We measured all the bikes and refer to these numbers in each review. The Fuse's measurements are above. Read about our methods in How We Tested.

Measuring Bike Geometry


Bike geometry gives you an idea of how a bike will perform and how it will fit. Unfortunately, there is no standardized method for measuring geometry across manufacturers. For that reason, we measure all of our test bikes so that we can compare apples to apples. Our methods may differ from those of the manufacturers; our measurements might differ as well. Our tools for measuring bikes include a Park Tool Digital Scale, an Intercomp Digital Angle Gauge, a grease pen, a six-foot beam level, two straightedges (three and six-foot), a tape measure, a laser beam, and a digital protractor goniometer.

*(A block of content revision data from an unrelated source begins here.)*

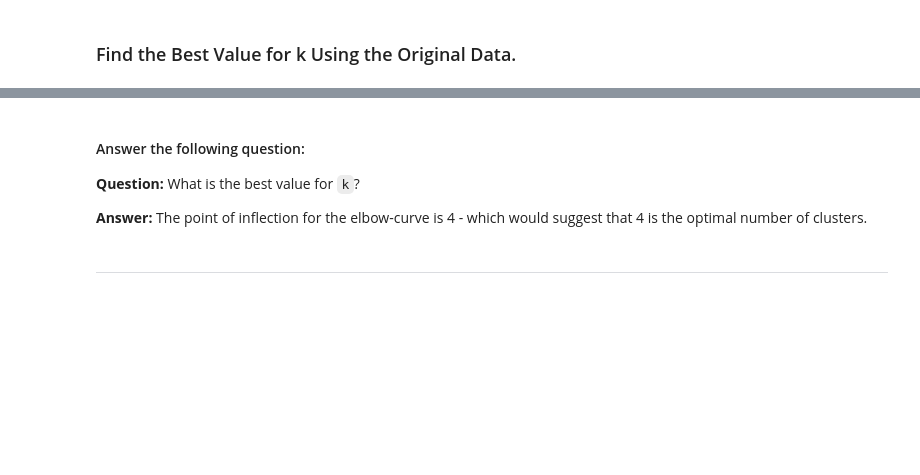
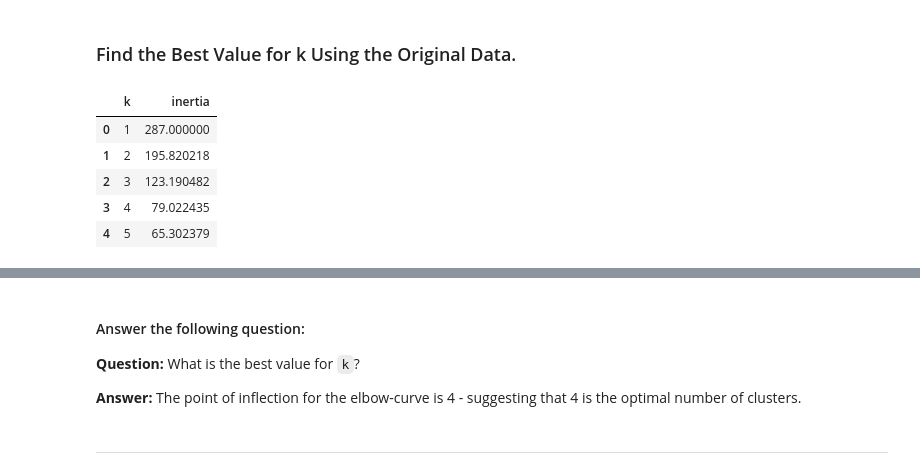
Before and after one commit to RicT1969/Challenge_19_CryptoClustering, a Jupyter notebook: Crypto_Clustering.ipynb, the cells around one changed output, grey strips where cells are left out. Cells and saved outputs as stored; diff of their text form; code cells hidden in the pictures; blank space fills up the shorter version.

```diff
--- a/Crypto_Clustering.ipynb
+++ b/Crypto_Clustering.ipynb
@@ -102,24 +99,34 @@ k = list(range(1, 11))
 # Create an empty list to store the inertia values
 inertia = []
 
+#Suppress future warning "for "The default value of `n_init` will change from 10 to 'auto' in 1.4", but suporting the new model behavious.
 # Create a for loop to compute the inertia with each possible value of k
 # Inside the loop:
 # 1. Create a KMeans model using the loop counter for the n_clusters
 # 2. Fit the model to the data using `df_market_data_scaled`
 # 3. Append the model.inertia_ to the inertia list
 for i in k:
-    model = KMeans(n_clusters=i, random_state=0)
+    model = KMeans(n_clusters=i, random_state=0, n_init = 10)
     model.fit(market_data_scaled_df)
     inertia.append(model.inertia_)
 # %%
 # Create a dictionary with the data to plot the Elbow curve = {
 elbow_data_crypto = {
     "k": k,
     "inertia": inertia}
 
 
 # Create a DataFrame with the data to plot the Elbow curve
 elbow_data_crypto_df = pd.DataFrame(elbow_data_crypto)
+
+elbow_data_crypto_df.head()
+# %% [output]
+|  | k | inertia |
+| 0 | 1 | 287.000000 |
+| 1 | 2 | 195.820218 |
+| 2 | 3 | 123.190482 |
+| 3 | 4 | 79.022435 |
+| 4 | 5 | 65.302379 |
 # %%
 # Plot a line chart with all the inertia values computed with
 # the different values of k to visually identify the optimal value for k.
@@ -135,7 +142,7 @@ elbow_plot
 
 **Question:** What is the best value for `k`?
 
-**Answer:** The point of inflection for the elbow-curve is 4 - which would suggest that 4 is the optimal number of clusters.
+**Answer:** The point of inflection for the elbow-curve is 4 - suggesting that 4 is the optimal number of clusters.
 # %% [markdown]
 ---
 # %% [markdown]
```
Also changed, not shown: parts of 6 cells of this notebook.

Effective Top Tube Length - We locate the center of the seat tube at a level point across from the center of the head tube. We mark the seat tube with a grease pen and confirm it is level with our six-foot beam level. Once we are comfortable the marking is level; we measure the distance with our six-foot straightedge.


Reach - Reach is determined by holding our straight edge from the center of the head tube from the mark mentioned above on the seat post. Once we have confirmed the straight edge is level, we use our laser beam to create a vertical line that bisects the bottom bracket shell upwards to the straight edge. The point on the straight edge where the laser intersects perpendicularly is our reach measurement.


Head Tube Angle - We find the head tube angle by placing our Intercomp digital angle gauge directly on the front of the fork stanchion. We confirm by measuring the fork lower legs as well, being careful to avoid any bumps or ridges in the leg. We double check our measurements with the digital protractor goniometer.

Seat Tube Angle - Whenever possible we like to use our digital angle finder to measure seat tube angles. The problem is that modern frame design often features a good deal of curves and interference in the seat tube. We do the bulk of our seat tube angle measurements with our digital protractor goniometer.


Bottom Bracket Height - We use our three-foot straight edge to measure vertically from the ground to the center of the bottom bracket.

Standover Height - To find our standover height we place the vertical laser beam on the ground 7-inches in front of the bottom bracket. We use our six-foot straightedge to measure the height where the laser clears the top tube. We put the beam 7" in front of the bottom bracket because that is where people stand over a frame.

Chainstay Length - Chainstay length is determined by using the six-foot straightedge to measure the distance between the center of the bottom bracket to the center of the rear axle.


Wheelbase - To find wheelbase we measure from the center of the front axle to the center of the rear axle with our six-foot straightedge.

Weight - Weight is determined simply by using a hanging Park Tool Digital Scale to weigh the bikes without pedals.